**Requirement:** Where a line contains the word "userId", copy that line from the records below.

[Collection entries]
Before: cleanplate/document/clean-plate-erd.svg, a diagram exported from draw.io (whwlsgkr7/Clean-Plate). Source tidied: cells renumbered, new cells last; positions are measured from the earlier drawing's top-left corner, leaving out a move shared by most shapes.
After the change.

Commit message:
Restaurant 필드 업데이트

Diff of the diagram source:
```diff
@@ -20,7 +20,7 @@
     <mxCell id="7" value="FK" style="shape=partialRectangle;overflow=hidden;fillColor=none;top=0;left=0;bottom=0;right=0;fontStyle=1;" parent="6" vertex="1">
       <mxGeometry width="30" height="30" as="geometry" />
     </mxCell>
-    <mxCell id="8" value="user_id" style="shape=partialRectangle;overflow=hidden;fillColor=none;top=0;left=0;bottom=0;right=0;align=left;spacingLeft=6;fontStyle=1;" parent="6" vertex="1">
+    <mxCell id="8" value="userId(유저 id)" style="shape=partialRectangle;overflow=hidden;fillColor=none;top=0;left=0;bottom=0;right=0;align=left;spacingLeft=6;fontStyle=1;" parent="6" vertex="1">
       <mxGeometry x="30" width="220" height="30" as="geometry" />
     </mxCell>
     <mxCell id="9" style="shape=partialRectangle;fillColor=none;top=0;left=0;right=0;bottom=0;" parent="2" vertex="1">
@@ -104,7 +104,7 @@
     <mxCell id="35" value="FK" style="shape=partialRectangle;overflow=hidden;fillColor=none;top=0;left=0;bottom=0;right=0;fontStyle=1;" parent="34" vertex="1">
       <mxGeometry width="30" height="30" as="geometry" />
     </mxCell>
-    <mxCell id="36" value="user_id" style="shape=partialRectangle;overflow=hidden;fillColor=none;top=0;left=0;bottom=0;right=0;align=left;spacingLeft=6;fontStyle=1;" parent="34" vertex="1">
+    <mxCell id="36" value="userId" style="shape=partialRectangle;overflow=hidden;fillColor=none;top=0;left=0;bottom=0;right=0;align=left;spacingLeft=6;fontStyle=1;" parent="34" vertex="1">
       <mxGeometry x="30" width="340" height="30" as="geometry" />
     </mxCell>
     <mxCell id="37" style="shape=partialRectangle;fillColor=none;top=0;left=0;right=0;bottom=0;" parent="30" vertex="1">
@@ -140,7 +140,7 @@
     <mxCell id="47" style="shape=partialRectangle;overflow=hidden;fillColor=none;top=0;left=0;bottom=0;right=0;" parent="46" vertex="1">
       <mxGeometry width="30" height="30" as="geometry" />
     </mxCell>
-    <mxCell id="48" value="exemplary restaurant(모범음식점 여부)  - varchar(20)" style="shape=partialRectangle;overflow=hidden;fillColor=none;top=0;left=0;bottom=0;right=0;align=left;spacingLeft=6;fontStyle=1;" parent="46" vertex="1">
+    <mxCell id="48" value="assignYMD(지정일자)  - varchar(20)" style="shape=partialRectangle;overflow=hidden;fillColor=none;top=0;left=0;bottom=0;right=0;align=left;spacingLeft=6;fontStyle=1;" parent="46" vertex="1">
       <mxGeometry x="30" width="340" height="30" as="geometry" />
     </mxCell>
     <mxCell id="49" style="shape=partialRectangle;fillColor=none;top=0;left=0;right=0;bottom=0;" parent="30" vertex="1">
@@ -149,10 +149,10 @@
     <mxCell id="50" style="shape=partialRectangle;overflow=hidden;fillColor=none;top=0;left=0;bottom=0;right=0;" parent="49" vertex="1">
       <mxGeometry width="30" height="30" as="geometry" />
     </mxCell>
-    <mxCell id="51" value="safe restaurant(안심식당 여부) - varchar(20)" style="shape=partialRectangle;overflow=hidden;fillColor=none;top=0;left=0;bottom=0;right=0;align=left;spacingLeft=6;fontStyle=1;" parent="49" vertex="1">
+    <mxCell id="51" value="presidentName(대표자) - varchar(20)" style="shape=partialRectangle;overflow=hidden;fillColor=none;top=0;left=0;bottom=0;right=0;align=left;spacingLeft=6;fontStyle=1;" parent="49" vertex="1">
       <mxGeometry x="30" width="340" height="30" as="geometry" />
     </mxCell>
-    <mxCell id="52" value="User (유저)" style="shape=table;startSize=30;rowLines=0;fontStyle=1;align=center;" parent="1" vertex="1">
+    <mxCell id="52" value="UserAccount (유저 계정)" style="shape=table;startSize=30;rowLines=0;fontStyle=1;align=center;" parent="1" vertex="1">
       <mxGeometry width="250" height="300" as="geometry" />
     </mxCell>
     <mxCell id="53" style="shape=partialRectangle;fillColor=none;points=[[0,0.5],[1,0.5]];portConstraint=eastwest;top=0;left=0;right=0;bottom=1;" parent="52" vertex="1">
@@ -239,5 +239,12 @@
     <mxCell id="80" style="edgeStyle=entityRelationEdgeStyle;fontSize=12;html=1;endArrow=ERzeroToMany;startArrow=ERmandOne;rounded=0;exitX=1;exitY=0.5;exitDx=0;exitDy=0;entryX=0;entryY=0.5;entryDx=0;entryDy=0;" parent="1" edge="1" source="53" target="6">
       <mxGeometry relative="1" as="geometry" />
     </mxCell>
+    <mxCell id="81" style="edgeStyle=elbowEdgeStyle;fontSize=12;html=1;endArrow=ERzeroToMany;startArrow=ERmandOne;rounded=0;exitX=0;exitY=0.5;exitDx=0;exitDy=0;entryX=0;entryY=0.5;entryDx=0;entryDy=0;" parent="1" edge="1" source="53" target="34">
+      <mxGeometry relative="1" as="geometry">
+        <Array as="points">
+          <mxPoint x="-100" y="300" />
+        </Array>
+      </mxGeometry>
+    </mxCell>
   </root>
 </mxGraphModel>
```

==

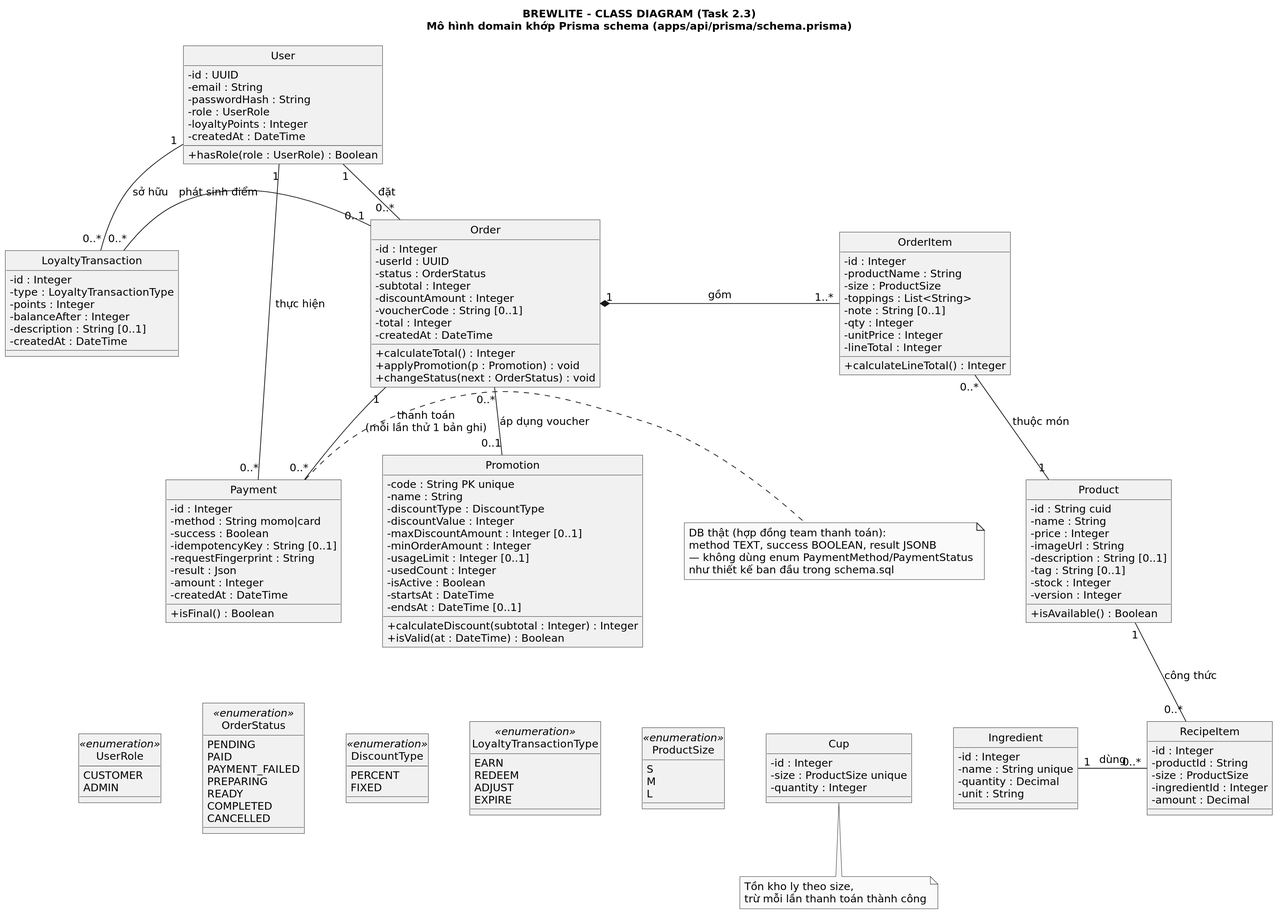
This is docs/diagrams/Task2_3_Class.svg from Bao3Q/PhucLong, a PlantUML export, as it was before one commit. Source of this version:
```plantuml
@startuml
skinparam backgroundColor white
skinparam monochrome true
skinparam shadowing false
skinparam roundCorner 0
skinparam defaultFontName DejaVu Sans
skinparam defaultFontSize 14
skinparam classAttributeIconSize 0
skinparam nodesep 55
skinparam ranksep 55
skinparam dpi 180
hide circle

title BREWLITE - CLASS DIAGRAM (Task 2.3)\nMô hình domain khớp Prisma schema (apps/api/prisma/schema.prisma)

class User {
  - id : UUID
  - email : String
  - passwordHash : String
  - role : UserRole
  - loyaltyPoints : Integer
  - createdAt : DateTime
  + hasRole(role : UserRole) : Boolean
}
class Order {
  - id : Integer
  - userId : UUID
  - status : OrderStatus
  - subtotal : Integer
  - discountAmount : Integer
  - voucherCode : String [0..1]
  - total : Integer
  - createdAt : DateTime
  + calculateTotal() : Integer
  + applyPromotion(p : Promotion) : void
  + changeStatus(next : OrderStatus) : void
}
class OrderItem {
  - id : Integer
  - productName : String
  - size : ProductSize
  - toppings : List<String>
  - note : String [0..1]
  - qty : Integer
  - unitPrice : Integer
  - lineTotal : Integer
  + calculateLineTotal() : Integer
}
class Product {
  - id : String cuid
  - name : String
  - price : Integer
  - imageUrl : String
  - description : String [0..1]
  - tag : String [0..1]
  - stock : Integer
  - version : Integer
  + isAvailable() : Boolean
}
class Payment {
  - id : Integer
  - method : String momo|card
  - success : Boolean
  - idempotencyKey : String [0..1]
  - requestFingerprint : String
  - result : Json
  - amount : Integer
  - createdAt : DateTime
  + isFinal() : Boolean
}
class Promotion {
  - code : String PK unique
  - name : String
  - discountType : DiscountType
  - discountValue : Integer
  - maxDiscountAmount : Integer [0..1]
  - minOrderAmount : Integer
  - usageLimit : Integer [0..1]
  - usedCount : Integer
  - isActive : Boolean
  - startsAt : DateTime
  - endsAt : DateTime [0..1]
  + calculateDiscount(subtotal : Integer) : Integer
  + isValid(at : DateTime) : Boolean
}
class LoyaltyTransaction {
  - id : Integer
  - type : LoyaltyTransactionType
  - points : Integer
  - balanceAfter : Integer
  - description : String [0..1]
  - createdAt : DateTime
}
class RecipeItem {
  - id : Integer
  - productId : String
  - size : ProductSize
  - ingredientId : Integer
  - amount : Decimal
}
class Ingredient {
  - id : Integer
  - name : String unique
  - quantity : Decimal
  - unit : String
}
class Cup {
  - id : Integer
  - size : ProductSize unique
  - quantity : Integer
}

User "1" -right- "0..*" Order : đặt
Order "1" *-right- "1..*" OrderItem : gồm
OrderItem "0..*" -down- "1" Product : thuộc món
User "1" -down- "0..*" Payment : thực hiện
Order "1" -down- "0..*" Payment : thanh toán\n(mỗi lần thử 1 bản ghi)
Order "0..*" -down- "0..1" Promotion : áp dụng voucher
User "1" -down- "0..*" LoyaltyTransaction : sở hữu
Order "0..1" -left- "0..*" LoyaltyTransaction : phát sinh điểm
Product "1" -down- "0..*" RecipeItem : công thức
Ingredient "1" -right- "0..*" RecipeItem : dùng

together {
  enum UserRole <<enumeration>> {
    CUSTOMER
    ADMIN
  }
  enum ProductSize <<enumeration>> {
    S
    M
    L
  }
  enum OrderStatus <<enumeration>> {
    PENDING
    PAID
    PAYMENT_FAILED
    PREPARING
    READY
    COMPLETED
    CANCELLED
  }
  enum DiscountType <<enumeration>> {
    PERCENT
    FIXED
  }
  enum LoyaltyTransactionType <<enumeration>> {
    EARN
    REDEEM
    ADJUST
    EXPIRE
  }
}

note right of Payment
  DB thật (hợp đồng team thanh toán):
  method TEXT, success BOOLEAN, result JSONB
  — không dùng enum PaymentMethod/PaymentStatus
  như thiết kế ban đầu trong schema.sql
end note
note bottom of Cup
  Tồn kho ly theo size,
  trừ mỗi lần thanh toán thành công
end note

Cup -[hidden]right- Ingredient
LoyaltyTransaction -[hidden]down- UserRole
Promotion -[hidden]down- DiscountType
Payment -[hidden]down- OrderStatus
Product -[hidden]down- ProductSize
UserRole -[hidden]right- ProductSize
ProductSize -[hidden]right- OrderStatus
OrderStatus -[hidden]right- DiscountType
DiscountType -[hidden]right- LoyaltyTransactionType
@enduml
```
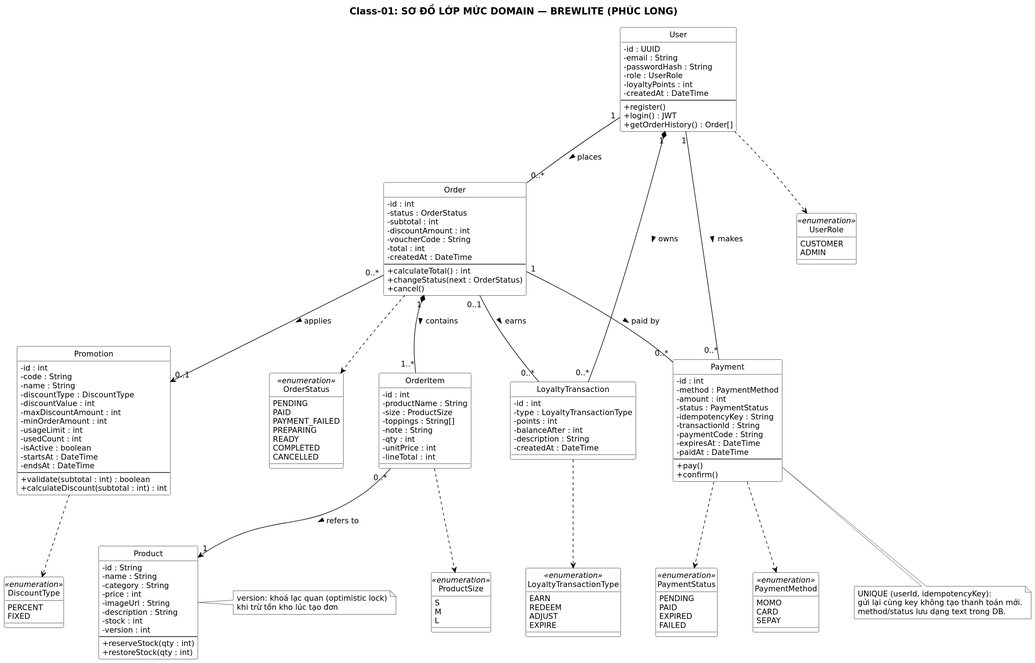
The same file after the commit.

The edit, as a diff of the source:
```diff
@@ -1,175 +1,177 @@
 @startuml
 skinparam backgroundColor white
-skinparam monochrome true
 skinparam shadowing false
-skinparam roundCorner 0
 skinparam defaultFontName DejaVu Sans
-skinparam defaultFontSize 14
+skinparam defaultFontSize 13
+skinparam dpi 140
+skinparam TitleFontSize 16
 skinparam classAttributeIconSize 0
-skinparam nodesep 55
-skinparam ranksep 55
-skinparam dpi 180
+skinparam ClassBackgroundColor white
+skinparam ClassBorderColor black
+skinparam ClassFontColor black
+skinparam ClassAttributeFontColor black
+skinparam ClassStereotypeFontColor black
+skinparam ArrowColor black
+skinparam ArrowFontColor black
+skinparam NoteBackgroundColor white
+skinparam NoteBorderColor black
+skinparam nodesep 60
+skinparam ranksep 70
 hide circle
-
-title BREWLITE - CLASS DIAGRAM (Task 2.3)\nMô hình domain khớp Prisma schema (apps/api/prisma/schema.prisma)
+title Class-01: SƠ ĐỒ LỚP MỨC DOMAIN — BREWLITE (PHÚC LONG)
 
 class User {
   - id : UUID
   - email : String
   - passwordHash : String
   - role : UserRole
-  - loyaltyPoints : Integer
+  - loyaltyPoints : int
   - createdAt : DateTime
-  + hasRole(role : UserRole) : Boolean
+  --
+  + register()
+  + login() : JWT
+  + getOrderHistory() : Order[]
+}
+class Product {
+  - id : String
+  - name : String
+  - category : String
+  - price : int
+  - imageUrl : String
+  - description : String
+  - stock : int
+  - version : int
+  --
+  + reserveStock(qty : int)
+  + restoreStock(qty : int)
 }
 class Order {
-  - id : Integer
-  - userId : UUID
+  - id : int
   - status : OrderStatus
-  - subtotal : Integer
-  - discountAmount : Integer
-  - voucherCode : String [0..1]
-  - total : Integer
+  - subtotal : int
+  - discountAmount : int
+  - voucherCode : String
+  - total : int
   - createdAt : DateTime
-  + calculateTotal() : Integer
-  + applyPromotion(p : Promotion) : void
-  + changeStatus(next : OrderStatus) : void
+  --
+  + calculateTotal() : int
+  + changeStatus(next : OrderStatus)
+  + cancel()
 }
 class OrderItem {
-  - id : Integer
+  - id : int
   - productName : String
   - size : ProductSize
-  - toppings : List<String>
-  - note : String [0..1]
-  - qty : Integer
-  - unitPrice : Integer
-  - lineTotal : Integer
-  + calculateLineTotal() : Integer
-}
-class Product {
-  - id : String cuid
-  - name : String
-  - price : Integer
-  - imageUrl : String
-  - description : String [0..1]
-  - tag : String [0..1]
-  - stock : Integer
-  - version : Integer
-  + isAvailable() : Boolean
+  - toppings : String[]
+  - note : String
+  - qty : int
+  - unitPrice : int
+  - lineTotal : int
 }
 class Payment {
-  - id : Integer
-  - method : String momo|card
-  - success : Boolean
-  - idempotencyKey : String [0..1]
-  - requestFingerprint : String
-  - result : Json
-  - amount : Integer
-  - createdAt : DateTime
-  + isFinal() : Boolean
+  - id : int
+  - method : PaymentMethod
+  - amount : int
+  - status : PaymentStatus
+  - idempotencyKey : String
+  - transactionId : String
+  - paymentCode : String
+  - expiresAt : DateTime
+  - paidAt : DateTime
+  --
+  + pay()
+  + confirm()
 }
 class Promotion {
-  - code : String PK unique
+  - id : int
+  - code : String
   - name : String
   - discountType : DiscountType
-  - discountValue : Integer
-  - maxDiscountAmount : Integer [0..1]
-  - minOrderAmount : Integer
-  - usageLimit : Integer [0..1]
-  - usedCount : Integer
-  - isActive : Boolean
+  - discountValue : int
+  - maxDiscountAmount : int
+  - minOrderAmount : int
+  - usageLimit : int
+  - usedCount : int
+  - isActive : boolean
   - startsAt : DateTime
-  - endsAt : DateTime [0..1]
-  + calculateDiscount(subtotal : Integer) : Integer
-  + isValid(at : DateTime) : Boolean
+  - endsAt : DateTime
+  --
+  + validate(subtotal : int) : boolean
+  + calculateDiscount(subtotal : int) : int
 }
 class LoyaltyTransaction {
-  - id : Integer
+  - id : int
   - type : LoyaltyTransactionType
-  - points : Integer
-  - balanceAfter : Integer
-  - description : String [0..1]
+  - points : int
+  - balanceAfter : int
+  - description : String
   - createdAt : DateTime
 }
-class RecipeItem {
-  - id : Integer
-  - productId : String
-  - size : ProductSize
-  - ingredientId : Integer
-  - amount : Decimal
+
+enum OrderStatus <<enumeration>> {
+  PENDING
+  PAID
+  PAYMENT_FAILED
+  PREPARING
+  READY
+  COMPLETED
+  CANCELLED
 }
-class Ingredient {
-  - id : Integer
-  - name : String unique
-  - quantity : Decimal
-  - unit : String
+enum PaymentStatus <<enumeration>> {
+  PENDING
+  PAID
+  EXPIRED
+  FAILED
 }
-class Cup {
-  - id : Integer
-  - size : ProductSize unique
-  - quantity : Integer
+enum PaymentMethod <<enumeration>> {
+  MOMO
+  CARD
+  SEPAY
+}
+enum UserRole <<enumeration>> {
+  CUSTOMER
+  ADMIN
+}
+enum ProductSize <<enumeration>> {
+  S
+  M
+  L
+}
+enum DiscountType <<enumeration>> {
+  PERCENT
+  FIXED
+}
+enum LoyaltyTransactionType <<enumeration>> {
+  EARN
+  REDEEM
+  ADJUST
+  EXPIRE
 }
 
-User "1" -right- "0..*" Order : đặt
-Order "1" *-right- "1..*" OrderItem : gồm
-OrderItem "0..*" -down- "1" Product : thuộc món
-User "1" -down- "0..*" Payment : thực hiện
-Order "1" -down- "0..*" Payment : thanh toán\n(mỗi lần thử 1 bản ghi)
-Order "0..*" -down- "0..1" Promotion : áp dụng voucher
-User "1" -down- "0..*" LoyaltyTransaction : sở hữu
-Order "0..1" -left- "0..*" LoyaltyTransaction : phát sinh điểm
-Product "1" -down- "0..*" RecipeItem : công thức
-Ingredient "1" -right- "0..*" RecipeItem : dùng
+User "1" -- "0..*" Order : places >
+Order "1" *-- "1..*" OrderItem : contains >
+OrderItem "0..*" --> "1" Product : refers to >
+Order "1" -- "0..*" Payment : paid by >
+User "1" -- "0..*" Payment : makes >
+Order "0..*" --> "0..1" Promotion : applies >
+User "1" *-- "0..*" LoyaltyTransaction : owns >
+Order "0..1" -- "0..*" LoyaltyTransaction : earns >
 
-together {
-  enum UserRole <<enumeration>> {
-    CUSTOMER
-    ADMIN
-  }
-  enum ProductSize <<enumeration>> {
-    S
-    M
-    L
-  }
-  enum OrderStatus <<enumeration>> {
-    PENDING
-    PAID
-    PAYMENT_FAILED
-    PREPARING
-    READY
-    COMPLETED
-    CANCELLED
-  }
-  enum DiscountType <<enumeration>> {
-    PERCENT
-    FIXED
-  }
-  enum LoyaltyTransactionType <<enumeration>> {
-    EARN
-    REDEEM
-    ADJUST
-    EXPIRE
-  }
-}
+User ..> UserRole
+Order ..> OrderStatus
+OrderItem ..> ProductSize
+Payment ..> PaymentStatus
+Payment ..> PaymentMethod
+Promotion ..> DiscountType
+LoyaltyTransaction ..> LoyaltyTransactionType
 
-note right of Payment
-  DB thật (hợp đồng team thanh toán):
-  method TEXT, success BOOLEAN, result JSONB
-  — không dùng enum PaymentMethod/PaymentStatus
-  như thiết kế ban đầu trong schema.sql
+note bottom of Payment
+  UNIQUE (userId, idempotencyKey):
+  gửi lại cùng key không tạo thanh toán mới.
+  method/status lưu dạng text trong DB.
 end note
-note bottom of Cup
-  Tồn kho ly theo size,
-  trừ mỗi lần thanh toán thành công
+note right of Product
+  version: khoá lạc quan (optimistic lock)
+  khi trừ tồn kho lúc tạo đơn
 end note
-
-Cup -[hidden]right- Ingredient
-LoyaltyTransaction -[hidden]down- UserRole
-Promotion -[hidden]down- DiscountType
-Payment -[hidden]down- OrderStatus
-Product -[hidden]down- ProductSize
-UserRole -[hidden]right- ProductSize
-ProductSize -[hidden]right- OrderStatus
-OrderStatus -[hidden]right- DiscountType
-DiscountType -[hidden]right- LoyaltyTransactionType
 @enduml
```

**Result of this exercise:**
+    <mxCell id="8" value="userId(유저 id)" style="shape=partialRectangle;overflow=hidden;fillColor=none;top=0;left=0;bottom=0;right=0;align=left;spacingLeft=6;fontStyle=1;" parent="6" vertex="1">
+    <mxCell id="36" value="userId" style="shape=partialRectangle;overflow=hidden;fillColor=none;top=0;left=0;bottom=0;right=0;align=left;spacingLeft=6;fontStyle=1;" parent="34" vertex="1">
  - userId : UUID
-  - userId : UUID
+  UNIQUE (userId, idempotencyKey):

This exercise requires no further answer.